WHAT YOU SHOULD DO: Find the word "export" in the records and copy every line where it occurs.

[Stored entries]
────────────────
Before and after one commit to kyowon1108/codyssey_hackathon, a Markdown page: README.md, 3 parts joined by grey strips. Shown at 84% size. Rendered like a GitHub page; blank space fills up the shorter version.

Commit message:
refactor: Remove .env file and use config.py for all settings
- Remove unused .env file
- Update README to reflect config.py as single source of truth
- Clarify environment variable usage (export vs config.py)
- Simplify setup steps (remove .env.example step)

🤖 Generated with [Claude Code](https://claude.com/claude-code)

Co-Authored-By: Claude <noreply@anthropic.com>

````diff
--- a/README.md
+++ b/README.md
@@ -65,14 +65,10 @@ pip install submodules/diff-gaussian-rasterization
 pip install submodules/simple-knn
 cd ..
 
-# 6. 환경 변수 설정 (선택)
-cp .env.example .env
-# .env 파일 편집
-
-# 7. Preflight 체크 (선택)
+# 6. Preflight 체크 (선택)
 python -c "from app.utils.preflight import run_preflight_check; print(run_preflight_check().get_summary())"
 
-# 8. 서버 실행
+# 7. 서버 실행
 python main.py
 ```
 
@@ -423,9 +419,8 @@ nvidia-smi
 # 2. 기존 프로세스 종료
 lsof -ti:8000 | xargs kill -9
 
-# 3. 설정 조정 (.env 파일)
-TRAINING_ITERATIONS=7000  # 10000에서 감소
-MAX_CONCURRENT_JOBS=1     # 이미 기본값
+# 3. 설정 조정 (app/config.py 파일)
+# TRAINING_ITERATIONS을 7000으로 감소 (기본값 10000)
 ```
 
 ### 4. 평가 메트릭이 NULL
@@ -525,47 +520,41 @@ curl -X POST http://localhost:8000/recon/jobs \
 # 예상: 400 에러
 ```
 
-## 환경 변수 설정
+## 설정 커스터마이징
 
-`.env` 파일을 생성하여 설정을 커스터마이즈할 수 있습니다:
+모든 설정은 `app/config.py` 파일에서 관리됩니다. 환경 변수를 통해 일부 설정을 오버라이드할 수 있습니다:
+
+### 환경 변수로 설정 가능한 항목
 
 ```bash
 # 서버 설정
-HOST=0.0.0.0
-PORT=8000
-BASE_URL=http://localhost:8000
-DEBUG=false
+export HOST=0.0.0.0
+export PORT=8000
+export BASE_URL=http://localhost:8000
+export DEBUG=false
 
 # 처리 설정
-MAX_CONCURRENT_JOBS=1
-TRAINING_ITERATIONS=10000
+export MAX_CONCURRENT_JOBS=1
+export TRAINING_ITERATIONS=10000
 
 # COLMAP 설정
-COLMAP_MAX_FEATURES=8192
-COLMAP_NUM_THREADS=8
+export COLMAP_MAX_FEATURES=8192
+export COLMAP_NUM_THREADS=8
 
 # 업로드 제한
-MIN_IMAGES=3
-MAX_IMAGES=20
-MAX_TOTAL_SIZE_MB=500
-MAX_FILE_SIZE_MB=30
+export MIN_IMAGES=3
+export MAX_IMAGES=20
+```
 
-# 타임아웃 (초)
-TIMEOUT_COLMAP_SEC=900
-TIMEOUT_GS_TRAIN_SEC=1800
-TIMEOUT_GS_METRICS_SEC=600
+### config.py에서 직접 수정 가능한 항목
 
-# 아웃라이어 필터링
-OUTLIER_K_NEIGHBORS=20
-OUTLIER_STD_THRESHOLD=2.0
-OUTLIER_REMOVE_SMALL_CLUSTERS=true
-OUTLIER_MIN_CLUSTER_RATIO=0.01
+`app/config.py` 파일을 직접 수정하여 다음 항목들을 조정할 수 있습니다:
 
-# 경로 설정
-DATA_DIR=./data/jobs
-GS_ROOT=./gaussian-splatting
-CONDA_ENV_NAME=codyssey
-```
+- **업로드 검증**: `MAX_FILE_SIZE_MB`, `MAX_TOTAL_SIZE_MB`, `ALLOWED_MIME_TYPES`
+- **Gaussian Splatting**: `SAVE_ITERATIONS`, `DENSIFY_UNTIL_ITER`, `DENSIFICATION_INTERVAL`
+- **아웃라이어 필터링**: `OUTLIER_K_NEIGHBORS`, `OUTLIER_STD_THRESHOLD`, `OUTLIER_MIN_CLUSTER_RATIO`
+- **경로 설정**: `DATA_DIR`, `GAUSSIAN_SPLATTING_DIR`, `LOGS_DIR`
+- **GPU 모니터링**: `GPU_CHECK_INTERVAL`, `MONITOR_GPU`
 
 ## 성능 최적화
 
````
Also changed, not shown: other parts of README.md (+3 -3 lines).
────────────────
OUTPUT BELOW:
- Clarify environment variable usage (export vs config.py)
+export HOST=0.0.0.0
+export PORT=8000
+export BASE_URL=http://localhost:8000
+export DEBUG=false
+export MAX_CONCURRENT_JOBS=1
+export TRAINING_ITERATIONS=10000
+export COLMAP_MAX_FEATURES=8192
+export COLMAP_NUM_THREADS=8
+export MIN_IMAGES=3
+export MAX_IMAGES=20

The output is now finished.